Transverse pulsed-field electrophoresis of DNA has been conducted in a silicon array engineered by optical lithography and the motion of individual molecules observed by fluorescence microscopy. In strong fields, the molecules can be maintained in highly stretched, linear conformations. When the field is switched through an obtuse angle, they head off in the new direction led by what was formerly their tail end. This backtracking gives rise to fractionation that is linear with molecular weight. A simple prescription exists for choosing the field parameters to obtain a particular range of separation. Since the molecular motions are much more uniform than those that occur in a gel, it is anticipated that the arrays will permit more efficient fractionation than traditional pulsed-field gel electrophoresis. Arrays suitably scaled down in size may be useful for pulsed-field sequencing.
All Science Journal Classification (ASJC) codes
- Analytical Chemistry

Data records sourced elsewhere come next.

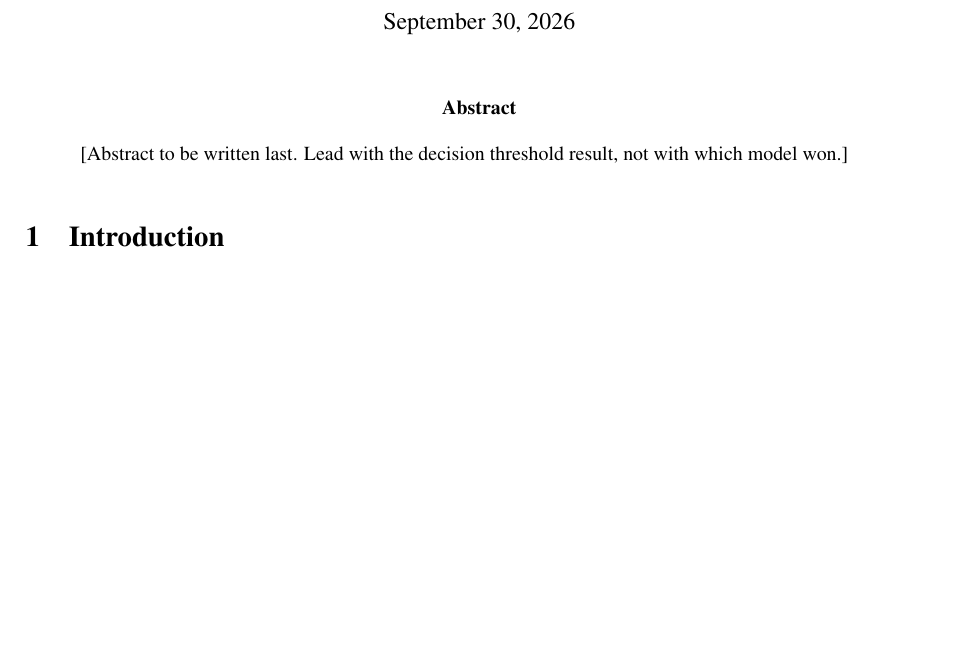
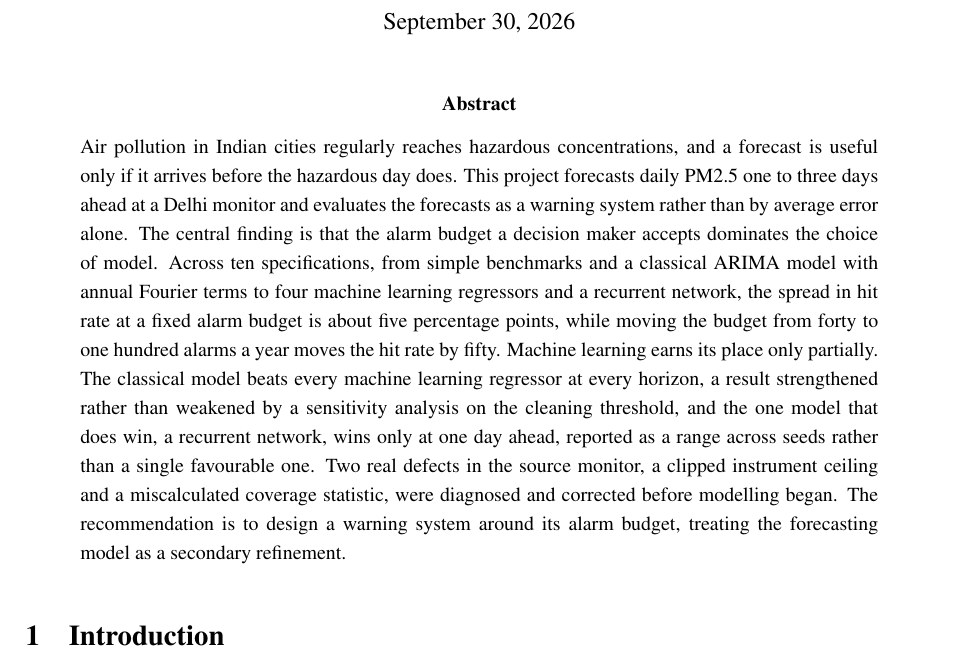
Before and after one commit to JC16092/mth5000-aqi-forecast, a LaTeX paper (report/main.tex): part of page 1 of 11 before the commit and part of page 1 of 12 after it, cut so that both start at the same text, the shorter picture padded with empty space. Compiled offline with pdfLaTeX.

Commit message:
Write the Abstract
Leads with the alarm-budget finding, not with which model won, per the
project's own rule. ~230 words. This closes out every section of the
report except the optional expansion of Results 5.2's classifier detail.

```diff
--- a/report/main.tex
+++ b/report/main.tex
@@ -42,10 +42,25 @@ School of Mathematics, Monash University}
 
 \begin{abstract}
 \noindent
-% TODO write last, once the discussion is settled. Roughly 200 words.
-% It must state the threshold finding first, not the model comparison.
-[Abstract to be written last. Lead with the decision threshold result, not with
-which model won.]
+Air pollution in Indian cities regularly reaches hazardous concentrations,
+and a forecast is useful only if it arrives before the hazardous day does.
+This project forecasts daily PM2.5 one to three days ahead at a Delhi monitor
+and evaluates the forecasts as a warning system rather than by average error
+alone. The central finding is that the alarm budget a decision maker accepts
+dominates the choice of model. Across ten specifications, from simple
+benchmarks and a classical ARIMA model with annual Fourier terms to four
+machine learning regressors and a recurrent network, the spread in hit rate
+at a fixed alarm budget is about five percentage points, while moving the
+budget from forty to one hundred alarms a year moves the hit rate by fifty.
+Machine learning earns its place only partially. The classical model beats
+every machine learning regressor at every horizon, a result strengthened
+rather than weakened by a sensitivity analysis on the cleaning threshold, and
+the one model that does win, a recurrent network, wins only at one day ahead,
+reported as a range across seeds rather than a single favourable one. Two
+real defects in the source monitor, a clipped instrument ceiling and a
+miscalculated coverage statistic, were diagnosed and corrected before
+modelling began. The recommendation is to design a warning system around its
+alarm budget, treating the forecasting model as a secondary refinement.
 \end{abstract}
 
 % ============================================================================
```
Also changed, not shown: report/main.pdf.
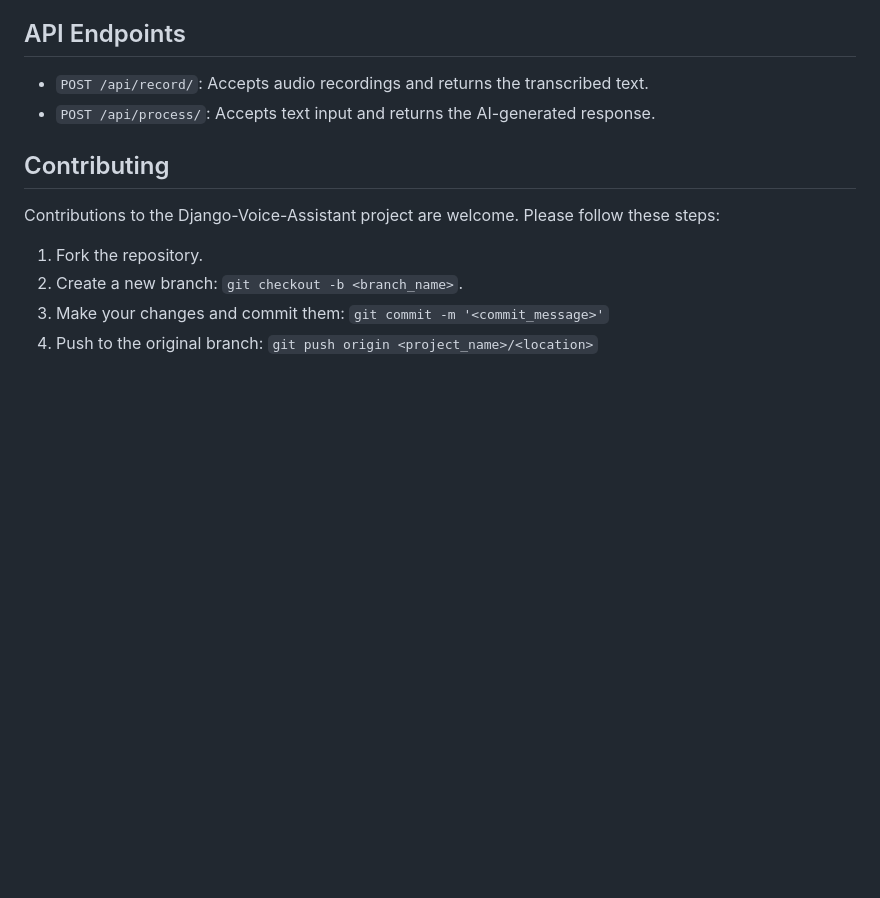
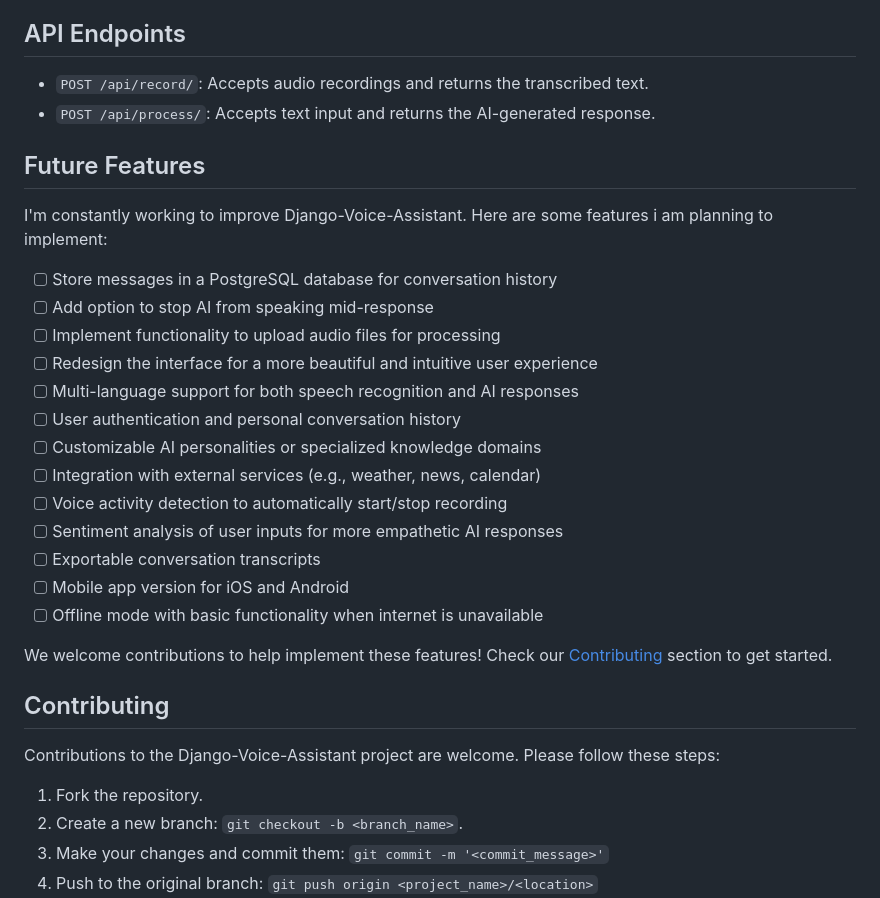
Before and after one commit to hounfodji/Super-Voice-Assistant, a Markdown page: Readme.md, the part around the change. Drawn GitHub-style; blank space fills up the shorter version.

```diff
--- a/Readme.md
+++ b/Readme.md
@@ -70,6 +70,26 @@ Before you begin, ensure you have met the following requirements:
 ## API Endpoints
 - `POST /api/record/`: Accepts audio recordings and returns the transcribed text.
 - `POST /api/process/`: Accepts text input and returns the AI-generated response.
+
+## Future Features
+I'm constantly working to improve Django-Voice-Assistant. Here are some features i am planning to implement:
+
+- [ ] Store messages in a PostgreSQL database for conversation history
+- [ ] Add option to stop AI from speaking mid-response
+- [ ] Implement functionality to upload audio files for processing
+- [ ] Redesign the interface for a more beautiful and intuitive user experience
+- [ ] Multi-language support for both speech recognition and AI responses
+- [ ] User authentication and personal conversation history
+- [ ] Customizable AI personalities or specialized knowledge domains
+- [ ] Integration with external services (e.g., weather, news, calendar)
+- [ ] Voice activity detection to automatically start/stop recording
+- [ ] Sentiment analysis of user inputs for more empathetic AI responses
+- [ ] Exportable conversation transcripts
+- [ ] Mobile app version for iOS and Android
+- [ ] Offline mode with basic functionality when internet is unavailable
+
+We welcome contributions to help implement these features! Check our [Contributing](#contributing) section to get started.
+
 ## Contributing
 Contributions to the Django-Voice-Assistant project are welcome. Please follow these steps:
 1. Fork the repository.
```
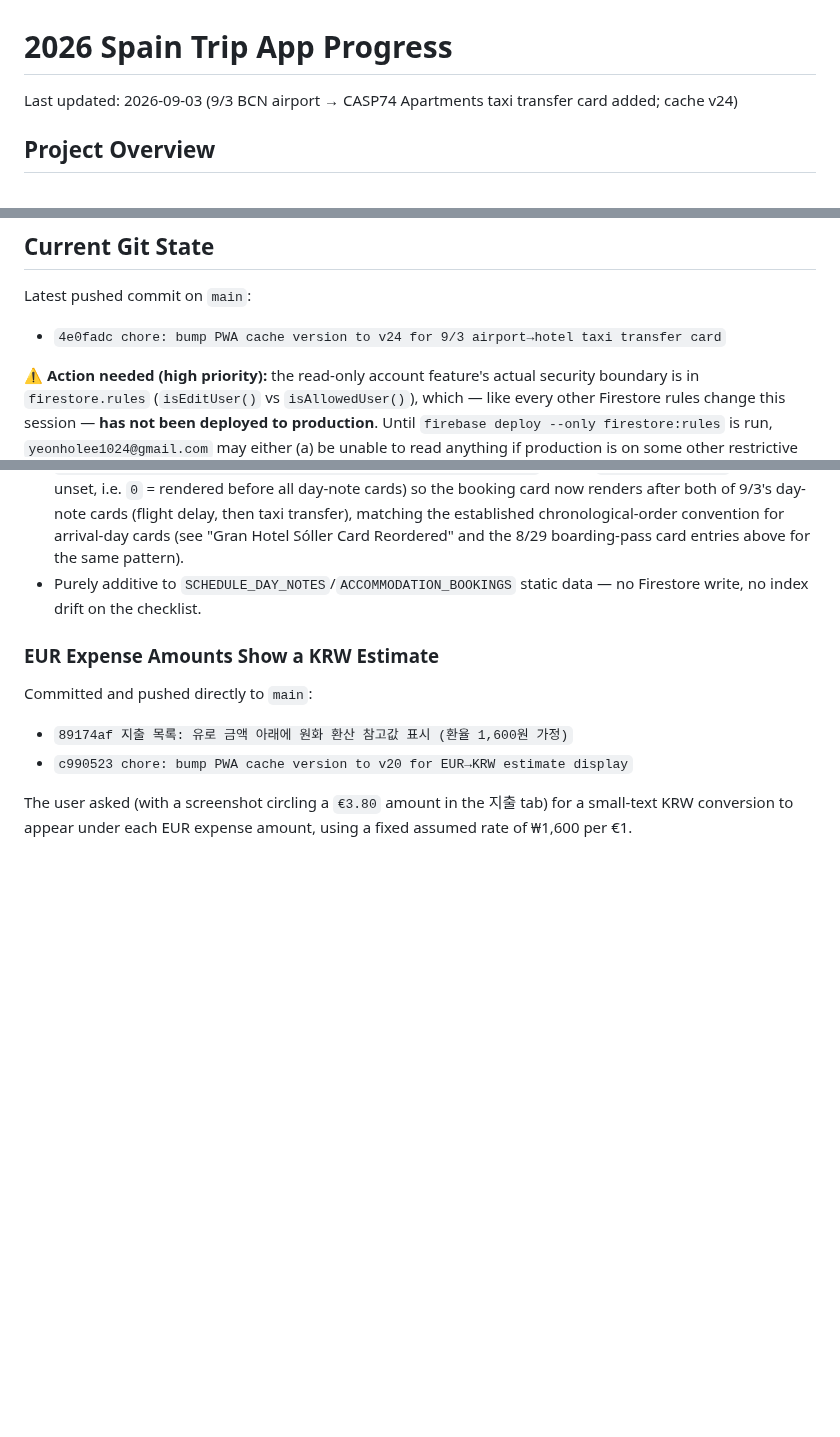
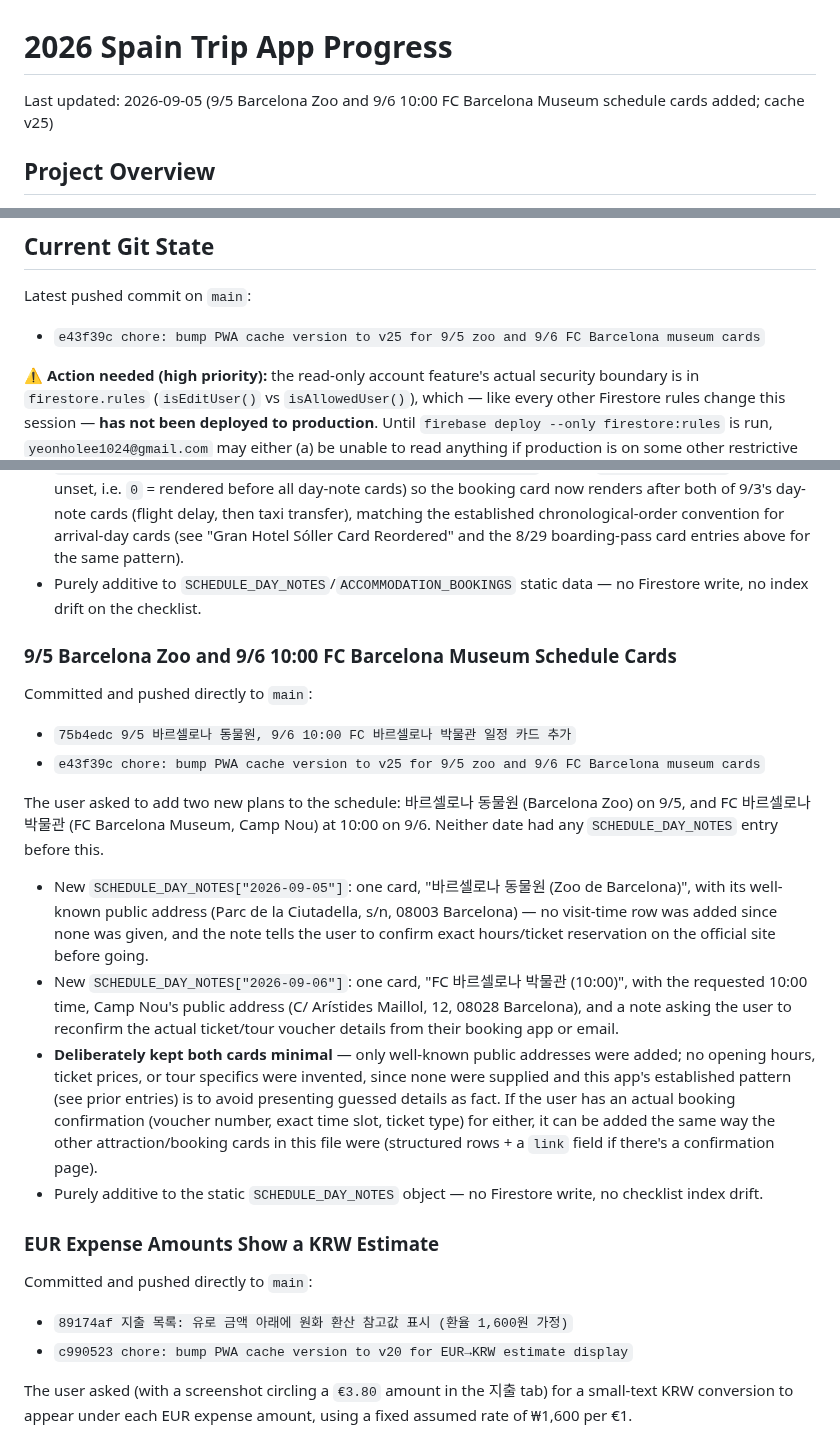
Before and after one commit to recoverlee/2026-spain-trip, a Markdown page: progress.md, 3 parts joined by grey strips. Rendered like a GitHub page; blank space fills up the shorter version.

Commit message:
progress.md: document 9/5 zoo and 9/6 FC Barcelona museum schedule cards
- New Completed Work History entry for commits 75b4edc/e43f39c
- Updated Last updated / Latest pushed commit / PWA cache chain lines

Co-Authored-By: Claude Sonnet 5 <noreply@anthropic.com>
Claude-Session: https://claude.ai/code/session_01WYyR9CTrXeeCU5AVqfB9ah

```diff
--- a/progress.md
+++ b/progress.md
@@ -1,6 +1,6 @@
 # 2026 Spain Trip App Progress
 
-Last updated: 2026-09-03 (9/3 BCN airport → CASP74 Apartments taxi transfer card added; cache v24)
+Last updated: 2026-09-05 (9/5 Barcelona Zoo and 9/6 10:00 FC Barcelona Museum schedule cards added; cache v25)
 
 ## Project Overview
 
@@ -19,7 +19,7 @@ The app is intentionally still kept mostly inside `index.html` to avoid a large
 
 Latest pushed commit on `main`:
 
-- `4e0fadc chore: bump PWA cache version to v24 for 9/3 airport→hotel taxi transfer card`
+- `e43f39c chore: bump PWA cache version to v25 for 9/5 zoo and 9/6 FC Barcelona museum cards`
 
 ⚠️ **Action needed (high priority):** the read-only account feature's actual security boundary is in `firestore.rules` (`isEditUser()` vs `isAllowedUser()`), which — like every other Firestore rules change this session — **has not been deployed to production**. Until `firebase deploy --only firestore:rules` is run, `yeonholee1024@gmail.com` may either (a) be unable to read anything if production is on some other restrictive rule set, or (b) worse, actually be able to write if production is still on permissive/test-mode rules. Deploy the rules before relying on the read-only restriction for anything sensitive.
 
@@ -925,6 +925,20 @@ The user shared a screenshot of an external chat/AI conversation comparing trans
 - `ACCOMMODATION_BOOKINGS["9/3(목)~9/7(월) — Casp 74 Apartments"]` gained `scheduleOrder: 2` (previously unset, i.e. `0` = rendered before all day-note cards) so the booking card now renders after both of 9/3's day-note cards (flight delay, then taxi transfer), matching the established chronological-order convention for arrival-day cards (see "Gran Hotel Sóller Card Reordered" and the 8/29 boarding-pass card entries above for the same pattern).
 - Purely additive to `SCHEDULE_DAY_NOTES`/`ACCOMMODATION_BOOKINGS` static data — no Firestore write, no index drift on the checklist.
 
+### 9/5 Barcelona Zoo and 9/6 10:00 FC Barcelona Museum Schedule Cards
+
+Committed and pushed directly to `main`:
+
+- `75b4edc 9/5 바르셀로나 동물원, 9/6 10:00 FC 바르셀로나 박물관 일정 카드 추가`
+- `e43f39c chore: bump PWA cache version to v25 for 9/5 zoo and 9/6 FC Barcelona museum cards`
+
+The user asked to add two new plans to the schedule: 바르셀로나 동물원 (Barcelona Zoo) on 9/5, and FC 바르셀로나 박물관 (FC Barcelona Museum, Camp Nou) at 10:00 on 9/6. Neither date had any `SCHEDULE_DAY_NOTES` entry before this.
+
+- New `SCHEDULE_DAY_NOTES["2026-09-05"]`: one card, "바르셀로나 동물원 (Zoo de Barcelona)", with its well-known public address (Parc de la Ciutadella, s/n, 08003 Barcelona) — no visit-time row was added since none was given, and the note tells the user to confirm exact hours/ticket reservation on the official site before going.
+- New `SCHEDULE_DAY_NOTES["2026-09-06"]`: one card, "FC 바르셀로나 박물관 (10:00)", with the requested 10:00 time, Camp Nou's public address (C/ Arístides Maillol, 12, 08028 Barcelona), and a note asking the user to reconfirm the actual ticket/tour voucher details from their booking app or email.
+- **Deliberately kept both cards minimal** — only well-known public addresses were added; no opening hours, ticket prices, or tour specifics were invented, since none were supplied and this app's established pattern (see prior entries) is to avoid presenting guessed details as fact. If the user has an actual booking confirmation (voucher number, exact time slot, ticket type) for either, it can be added the same way the other attraction/booking cards in this file were (structured rows + a `link` field if there's a confirmation page).
+- Purely additive to the static `SCHEDULE_DAY_NOTES` object — no Firestore write, no checklist index drift.
+
 ### EUR Expense Amounts Show a KRW Estimate
 
 Committed and pushed directly to `main`:
```
Also changed, not shown: other parts of progress.md (+1 -1 lines).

- Clinical Biochemistry
- Microlithograpic array
- Pulsed-field electrophoresis